**Task brief**
Exactly the lines from the start of the entries through the line with "Frontend improvements" are required in the output, with no pictures among them.

Web interface edit records:
[Start of Attachment]
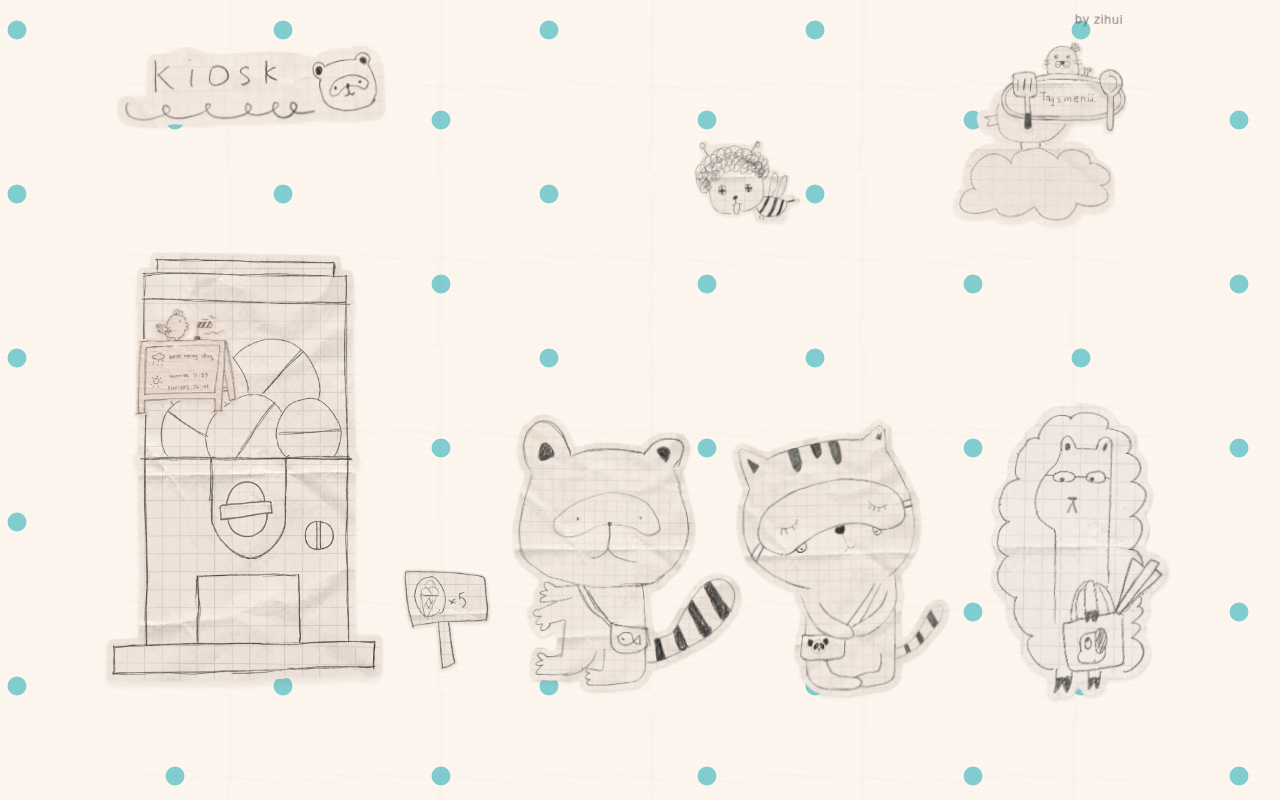
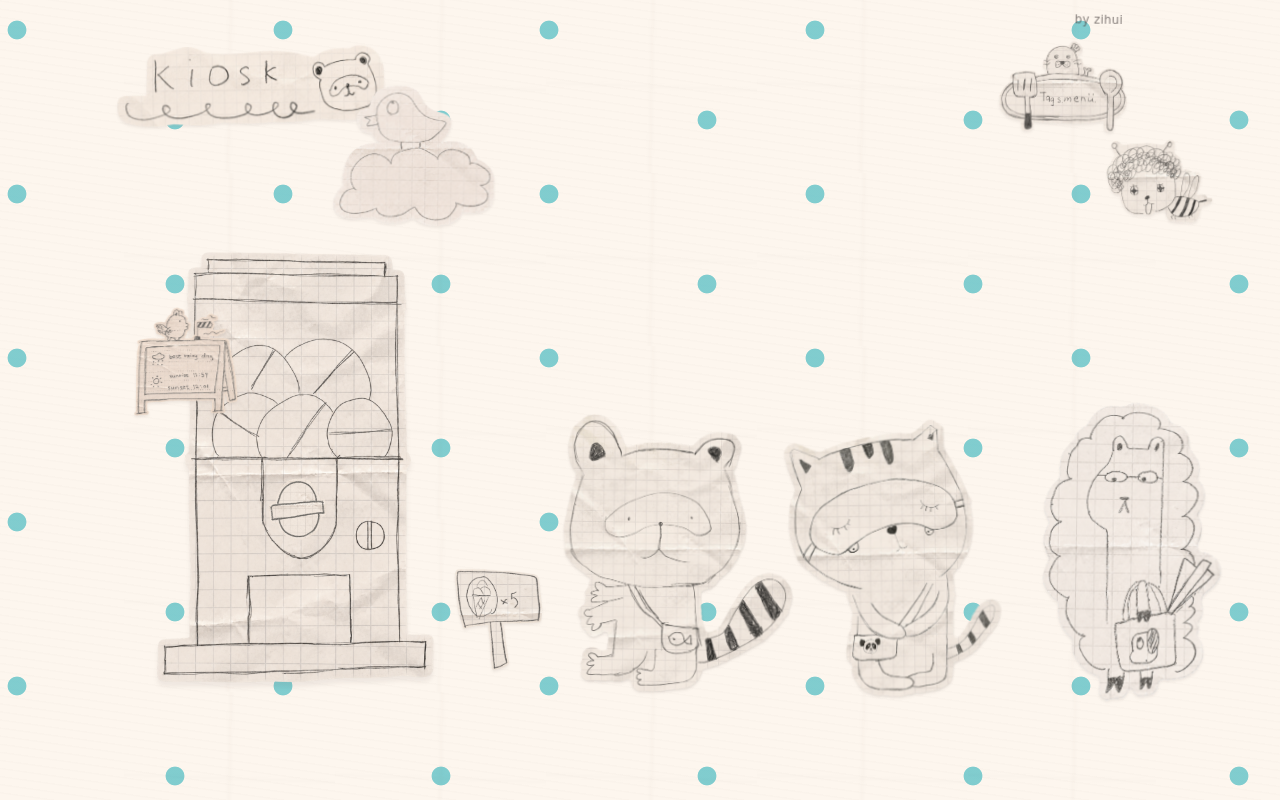
Before and after one commit to eclaircrumb/gachapon, a Next.js app in the folder gachapon/: page / in a window 1280 px wide. Built offline with nearby package versions, Linux system fonts and the light colour scheme.

Commit message:
Update globals.css

```diff
--- a/gachapon/app/globals.css
+++ b/gachapon/app/globals.css
@@ -69,26 +69,26 @@ a { -webkit-tap-highlight-color: transparent; }
 }
 
 .art-logo { top: 5.6%; left: -1%; width: 25.6%; }
-.art-bird { top: 10.0%; left: 80.0%; width: 15.8%; }
-.art-bee { top: 17.0%; left: 55.0%; width: 10.8%; }
+.art-bird { top: 10.0%; left: 20.0%; width: 15.8%; }
+.art-bee { top: 17.0%; left: 95.0%; width: 10.8%; }
 .art-weather-sign {
   top: 38%;
   left: 0.8%;
   z-index: 4;
   width: 10.5%;
 }
-.art-sign { top: 71.0%; left: 25.0%; width: 12.3%; }
-.art-raccoon { top: 51.0%; left: 37.0%; width: 23.0%; }
+.art-sign { top: 71.0%; left: 30.0%; width: 12.3%; }
+.art-raccoon { top: 51.0%; left: 42.0%; width: 23.0%; }
 .art-cat {
   top: 51.6%;
-  left: 59%;
+  left: 64%;
   width: 21.6%;
    z-index: 2;
 }
 
 .art-alpaca {
   top: 50.0%;
-  left: 84.0%;
+  left: 89.0%;
   width: 18%;
   z-index: 3;
 }
@@ -96,7 +96,7 @@ a { -webkit-tap-highlight-color: transparent; }
 .machine-wrap {
   position: absolute;
   top: 30.3%;
-  left: -4%;
+  left: 1%;
   width: 31.0%;
   transform-origin: 50% 88%;
   filter: drop-shadow(0 5px 2px rgb(80 69 61 / 8%));
```
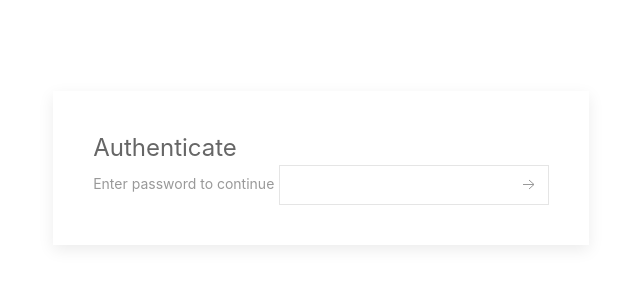
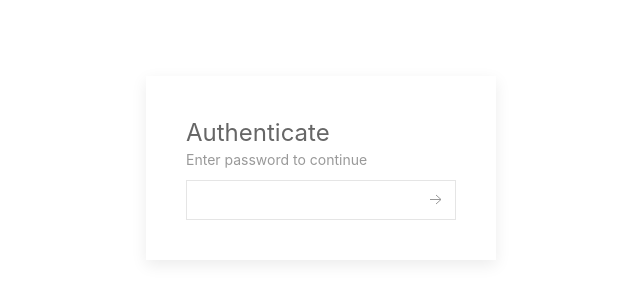
Before and after one commit to riskycase/remote-led-server, a website: page public/index.html in a window 1280 px wide. Shown: the part 232-532 px from the top of the page, without its empty margins (319-959 px from the left). Drawn offline with nearby package versions, Linux system fonts and the light colour scheme.

Commit message:
Frontend improvements
Signed-off-by: Hrishikesh Patil <hrishikeshpatil.754@gmail.com>

```diff
--- a/public/index.css
+++ b/public/index.css
@@ -6,6 +6,11 @@ html {
 
 .hidden {
 	display: none;
+}
+
+.auth {
+	display: flex;
+	flex-direction: column;
 }
 
 .main-container {
--- a/public/index.html
+++ b/public/index.html
@@ -21,10 +21,12 @@
 	<body>
 		<div class="main-container">
 			<div class="auth-container">
-				<div class="uk-card uk-card-default uk-card-body uk-width-auto">
+				<div
+					class="uk-card uk-card-default uk-card-body uk-width-auto auth"
+				>
 					<legend class="uk-legend">Authenticate</legend>
 					<span class="uk-text-meta">Enter password to continue</span>
-					<div class="uk-inline">
+					<div class="uk-inline uk-margin-small">
 						<input type="password" class="uk-input" id="password" />
 						<a
 							class="uk-form-icon uk-form-icon-flip"
--- a/public/index.js
+++ b/public/index.js
@@ -1,6 +1,6 @@
 const url = new URL(window.location.href);
 const websocket = new WebSocket(
-	`ws${url.protocol === 'https' ? 's' : ''}://${url.host}`
+	`ws${url.protocol === 'https:' ? 's' : ''}://${url.host}`
 );
 
 document.querySelector('#password-submit').addEventListener('click', event => {
```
[End of Attachment]
**Solution to this problem**
Before and after one commit to eclaircrumb/gachapon, a Next.js app in the folder gachapon/: page / in a window 1280 px wide. Built offline with nearby package versions, Linux system fonts and the light colour scheme.

Commit message:
Update globals.css

```diff
--- a/gachapon/app/globals.css
+++ b/gachapon/app/globals.css
@@ -69,26 +69,26 @@ a { -webkit-tap-highlight-color: transparent; }
 }
 
 .art-logo { top: 5.6%; left: -1%; width: 25.6%; }
-.art-bird { top: 10.0%; left: 80.0%; width: 15.8%; }
-.art-bee { top: 17.0%; left: 55.0%; width: 10.8%; }
+.art-bird { top: 10.0%; left: 20.0%; width: 15.8%; }
+.art-bee { top: 17.0%; left: 95.0%; width: 10.8%; }
 .art-weather-sign {
   top: 38%;
   left: 0.8%;
   z-index: 4;
   width: 10.5%;
 }
-.art-sign { top: 71.0%; left: 25.0%; width: 12.3%; }
-.art-raccoon { top: 51.0%; left: 37.0%; width: 23.0%; }
+.art-sign { top: 71.0%; left: 30.0%; width: 12.3%; }
+.art-raccoon { top: 51.0%; left: 42.0%; width: 23.0%; }
 .art-cat {
   top: 51.6%;
-  left: 59%;
+  left: 64%;
   width: 21.6%;
    z-index: 2;
 }
 
 .art-alpaca {
   top: 50.0%;
-  left: 84.0%;
+  left: 89.0%;
   width: 18%;
   z-index: 3;
 }
@@ -96,7 +96,7 @@ a { -webkit-tap-highlight-color: transparent; }
 .machine-wrap {
   position: absolute;
   top: 30.3%;
-  left: -4%;
+  left: 1%;
   width: 31.0%;
   transform-origin: 50% 88%;
   filter: drop-shadow(0 5px 2px rgb(80 69 61 / 8%));
```
Before and after one commit to riskycase/remote-led-server, a website: page public/index.html in a window 1280 px wide. Shown: the part 232-532 px from the top of the page, without its empty margins (319-959 px from the left). Drawn offline with nearby package versions, Linux system fonts and the light colour scheme.

Commit message:
Frontend improvements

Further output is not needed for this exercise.